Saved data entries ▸
******

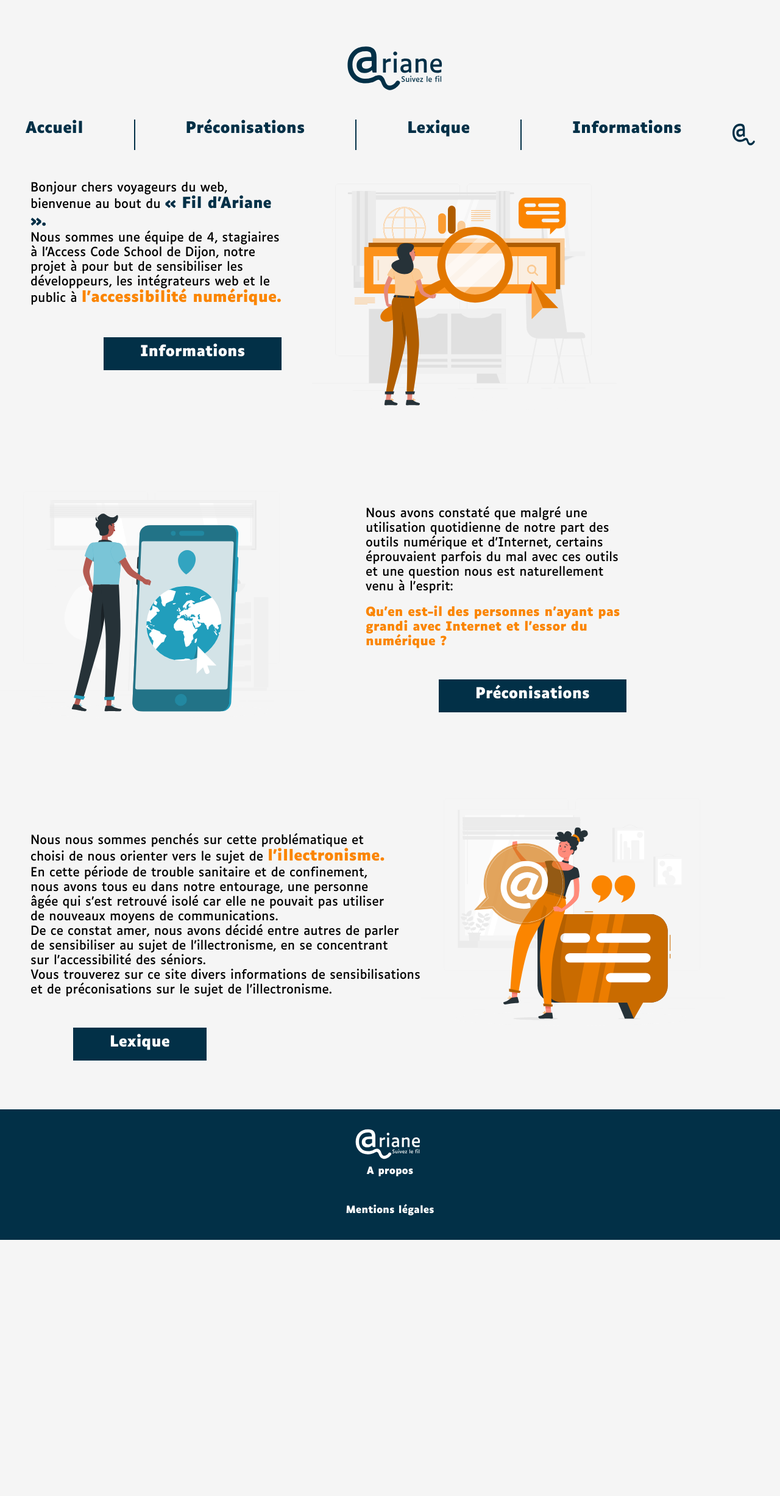
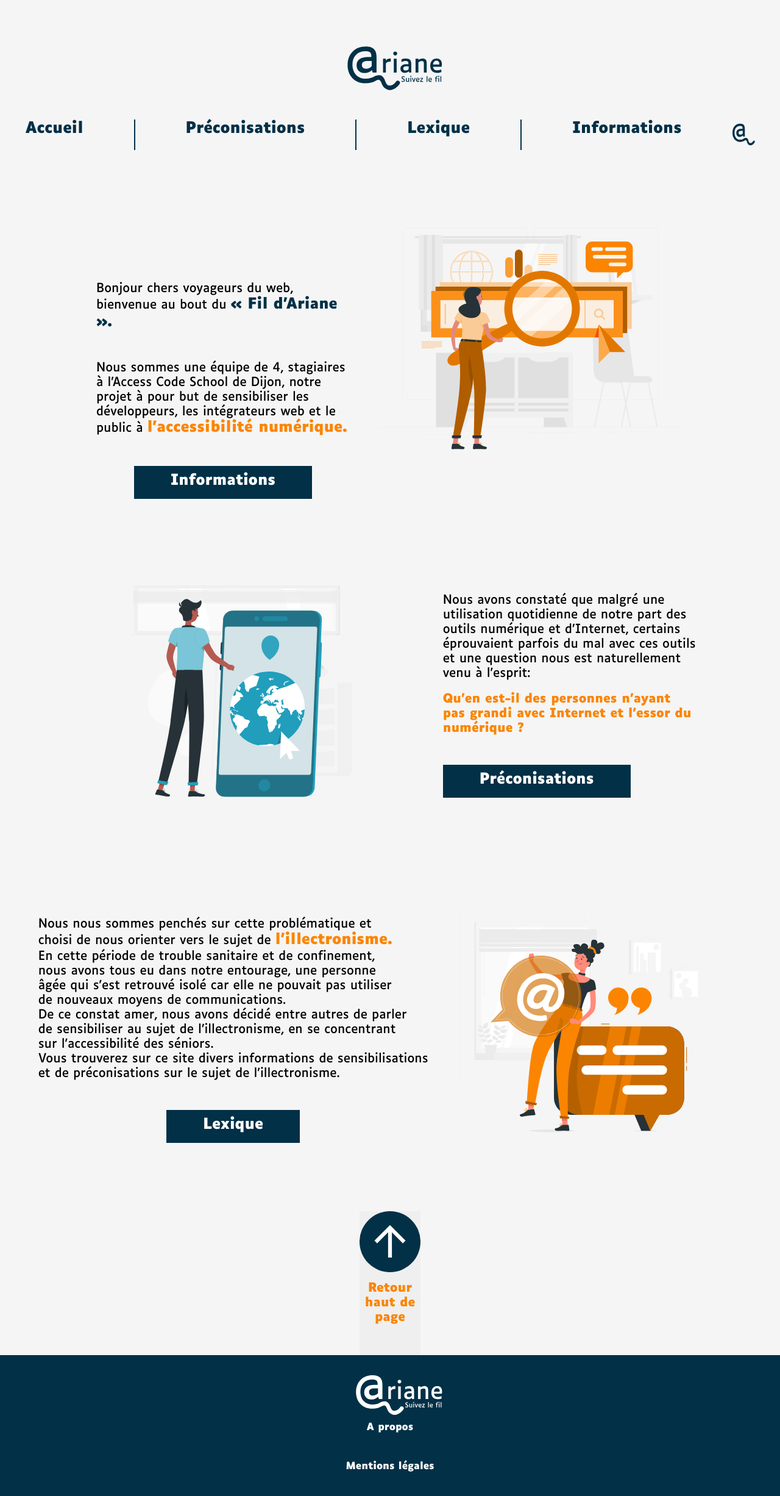
Before and after one commit to Fire-Owl/fil-d-ariane, a PHP site: page /pages/landing-page.php in a window 1280 px wide. Shown: the whole page at 61% size. Before the commit the page ends 2033 px from the top, so only its background shows below. Run offline with PHP 8.4, Linux system fonts and the light colour scheme.

Commit message:
landing page 14h51

```diff
--- a/assets/styles/landing-page.css
+++ b/assets/styles/landing-page.css
@@ -7,15 +7,53 @@
     background-color: #f5f5f5;
   }
 
+.main__items{
+  display: flex;
+  flex-direction: column;
+  margin: 3rem;
+  row-gap: 3rem;
+}
+
+*{
+
+}
+
 /* CAT INFORMATIONS*/
 
 .container{
-    max-width: 70%;
+
     display: flex;
+
     flex-direction: row;
-    justify-content: space-between;
+    justify-content: center;
+    align-items: flex-end;
+    flex-wrap: wrap;
+    margin: 1.5rem;
+    column-gap: 3rem;
+}
+img{
+  width:100%;
+  height: auto;
+  max-width: 32rem;
+
 }
 
+.container3 img{
+
+}
+.container-informations{
+ display: flex;
+ flex-direction: column;
+ justify-content: center;
+ align-items: center;
+  text-align: left;
+  max-width: 26rem;
+  row-gap: 3rem;
+}
+
+img{
+}
+/*
 .container-informations{
     margin-left: 50px;
     margin-top: 50PX;
@@ -24,7 +62,7 @@
 .container-images-informations{
   margin-left: 50px;
 }
-
+*/
 
  #engines {
     width: 500px;
@@ -54,12 +92,18 @@
     background-color: #023047;
     font-size: 24px;
     font-family: "Luciole-Bold";
-    margin-left: 120px;
+
+
     padding-left: 60px;
     padding-right: 60px;
     padding-top: 10px;
     padding-bottom: 15px;
+
+    /*
     margin-top: 50px;
+    margin-left: 120px;
+    */
+
   }
 
   .bouton:hover {
@@ -75,17 +119,27 @@
 /*CAT PRECONISATIONS*/
 
 .container2{
-  max-width: 70%;
   display: flex;
   flex-direction: row;
-  justify-content: space-between;
+  justify-content: space-evenly;
+  flex-wrap: wrap;
+  align-items: center;
+  row-gap: 3rem;
+
 }
 
+.container2 img{
 
+}
+
+.texte-preconisations__bouton{
+  display: flex;
+  flex-direction: column;
+  row-gap: 3rem;
+}
 
   .texte-preconisations{
-    padding-left: 100px;
-    margin-top: 5rem;
+    max-width: 26rem;
 
   }
 
@@ -99,14 +153,14 @@
 
 .container3{
   display: flex;
-  align-items: flex-start;
+  flex-direction: row;
+  flex-wrap: wrap;
+  justify-content: space-evenly;
+  align-items: center;
+  row-gap: 3rem;
+
 }
 
-.texte-lexique{
-  margin-left: 50px;
-  margin-top: 7rem
-
-}
 
   .illectronisme{
     color: #fb8500;
@@ -114,12 +168,17 @@
     font-size: 24px;
   }
 
-  .container-images-lexique{
-    padding-left: 0;
-  }
+  .container-lexique{
+    display: flex;
+    flex-direction: column;
+    row-gap: 3rem;
+    display: flex;
+    flex-direction: column;
+    justify-content: center;
+    align-items: center;
+     text-align: left;
 
-  .container-lexique{
-    padding-bottom: 5rem;
+
   }
 
  #world{
@@ -131,5 +190,47 @@
   width: 500px;
  }
 
+
   /* MEDIA QUERIES POUR LANDING PAGE*/
   /*# sourceMappingURL=style.css.map */
+
+
+/*
+
+
+@media screen and (min-width: 40rem) {
+  .texte-preconisations{
+    text-align: center;
+
+  }
+
+  .Outils{
+    text-align: left;
+    width: 100%;
+
+  }
+}
+
+*/
+
+/*BOUTON RETOUR HAUT DE PAGE*/
+
+.retour-haut-de-page{
+  color: #fb8500;
+  font-family: "Luciole-Bold";
+  padding-bottom: 50px;
+ margin-top: 5px;
+
+}
+
+.fleche{
+  width: 100px;
+
+}
+
+.container-fleche{
+  display: flex;
+  flex-direction: column;
+  justify-content: center;
+  align-items: center;
+}
--- a/assets/styles/main.css
+++ b/assets/styles/main.css
@@ -240,92 +240,9 @@ p {
     margin-top: 32px;
   }
 
-  /*DEBUT LANDING PAGE*/
-  #engines {
-    width: 500px;
-    position: absolute;
-    top: 45px;
-  }
-  .element__titre1 {
-    display: none;
-  }
-  .element__titre2 {
-    color: #fb8500;
-    text-align: center;
-    font-size: 40px;
-    margin-left: 10px;
-  }
-  #img_a-propos {
-    max-width: 400px;
-  }
-  .container__projet p {
-    max-width: 400px;
-
-    font-size: 30px;
-  }
-
-  .element__titre3 {
-    font-size: 40px;
-    margin-right: 25rem;
-  }
-}
-
 /*fin A propos*/
 
-/*LANDING PAGE*/
-#engines {
-  width: 500px;
-
-}
-
-.container_images-informations {
-  margin-left: 900px;
-}
-
-.container__informations {
-  margin-top: 100px;
-  margin-left: 150px;
-}
-
-.fil {
-  color: #023047;
-  font-family: "Luciole-Bold";
-}
-
-.access {
-  color: #fb8500;
-  font-family: "Luciole-Bold";
-}
-
-p {
-  font-size: 24px;
-}
-
-.bouton {
-  color: #fff;
-  background-color: #023047;
-  font-size: 24px;
-  font-family: "Luciole-Bold";
-  margin-left: 120px;
-  padding-left: 60px;
-  padding-right: 60px;
-  padding-top: 10px;
-  padding-bottom: 15px;
-  margin-top: 50px;
-}
-
-.bouton:hover {
-  -webkit-box-shadow: 1px 7px #fb8500;
-  box-shadow: 1px 7px #fb8500;
-}
-
-#online{
-  width:500px;
-}
-
-.container_images-preconisations{
-  padding-left: 50px;
-}
+/
 
 /* MEDIA QUERIES POUR LANDING PAGE*/
 /*# sourceMappingURL=style.css.map */
--- a/pages/landing-page.php
+++ b/pages/landing-page.php
@@ -2,7 +2,7 @@
 
 
 <!-- CAT INFORMATIONS -->
-
+<div class="main__items">
 <div class="container">
         <div class="container-informations">
             <p class="bonjour">Bonjour chers voyageurs du web, bienvenue au bout du <span class="fil">« Fil d’Ariane ».</span></p>
@@ -11,22 +11,24 @@
             <a href="../pages/"><button class="bouton" type="button"> Informations</button></a>
         </div> <!-- ferme container informations -->
 
-    <div class="container-images-informations">
+
             <img src="../assets/images/Search-engines-rafiki.svg" alt="search engines rafiki.svg" id="engines">
-    </div> <!-- ferme container__images-informations-->
+
 </div> <!-- ferme container -->
 
     <!-- CAT PRECONISATIONS-->
 
     <div class="container2">
-    <div class="image-preconisations">
+
                 <img src="../assets/images/Online world-rafiki.svg" alt="Online world-rafiki.svg" id="world">
-    </div><!--ferme div image-->
 
         <div class="texte-preconisations">
                 <p class="Outils">Nous avons constaté que malgré une utilisation quotidienne de notre part des outils numérique et d’Internet, certains éprouvaient parfois du mal avec ces outils et une question nous est naturellement venu à l’esprit:</p><br>
+
+                <div class="texte-preconisations__bouton">
                     <p class="Internet">Qu'en est-il des personnes n’ayant pas grandi avec Internet et l’essor du numérique ? </p>
                     <a href="../pages/"><button class="bouton" type="button"> Préconisations</button></a>
+                </div>
 
         </div>
     </div><!-- ferme container 2-->
@@ -35,21 +37,31 @@
 
     <div class="container3">
         <div class="container-lexique">
-        <p class="texte-lexique"> Nous nous sommes penchés sur cette problématique et<br> choisi de nous orienter vers le sujet de <span class="illectronisme">l’illectronisme.<br></span>
+            <p class="texte-lexique_bouton"> Nous nous sommes penchés sur cette problématique et<br> choisi de nous orienter vers le sujet de <span class="illectronisme">l’illectronisme.<br></span>
 
             En cette période de trouble sanitaire et de confinement,<br> nous avons tous eu dans notre entourage, une personne<br> âgée qui s’est retrouvé isolé car elle ne pouvait pas utiliser<br> de nouveaux moyens de communications.<br>
-         De ce constat amer, nous avons décidé entre autres de parler<br> de sensibiliser au sujet de l’illectronisme, en se concentrant<br> sur l’accessibilité des séniors.<br>
+            De ce constat amer, nous avons décidé entre autres de parler<br> de
+            sensibiliser au sujet de l’illectronisme, en se concentrant<br> sur l’accessibilité des séniors.<br>
             Vous trouverez sur ce site divers informations de sensibilisations<br> et de préconisations sur le sujet de l’illectronisme. </p>
             <a href="../pages/"><button class="bouton" type="button"> Lexique</button></a>
         </div> <!-- ferme container informations -->
 
 
 
-    <div class="container-images-lexique">
+
             <img src="../assets/images/Mention-rafiki.svg" alt="Mention-rafiki.svg" id="mention">
-    </div> <!-- ferme container__images-informations-->
+
 
     </div> <!-- ferme container -->
 
+</div><!-- ferme div main items-->
+
+<div class="container-fleche">
+<a href="#" class="fleche"><button class="fleche"><img src="../assets/images/btn-haut.svg " alt="fleche"></a>
+            <p class="retour-haut-de-page">Retour haut de page</p>
+
+</div>
+
+
 
 <?php include '../includes/footer.php'; ?>
```
Also changed, not shown: assets/images/btn-haut.svg (added). Lines whose indentation alone changed are shown as unchanged.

******

BRIEF ▸ Throughout the data above, copy all lines where the word "center" is found.

OUTPUT BELOW ▸
+    justify-content: center;
+ justify-content: center;
+ align-items: center;
+  align-items: center;
+  align-items: center;
+    justify-content: center;
+    align-items: center;
+    text-align: center;
+  justify-content: center;
+  align-items: center;
-    text-align: center;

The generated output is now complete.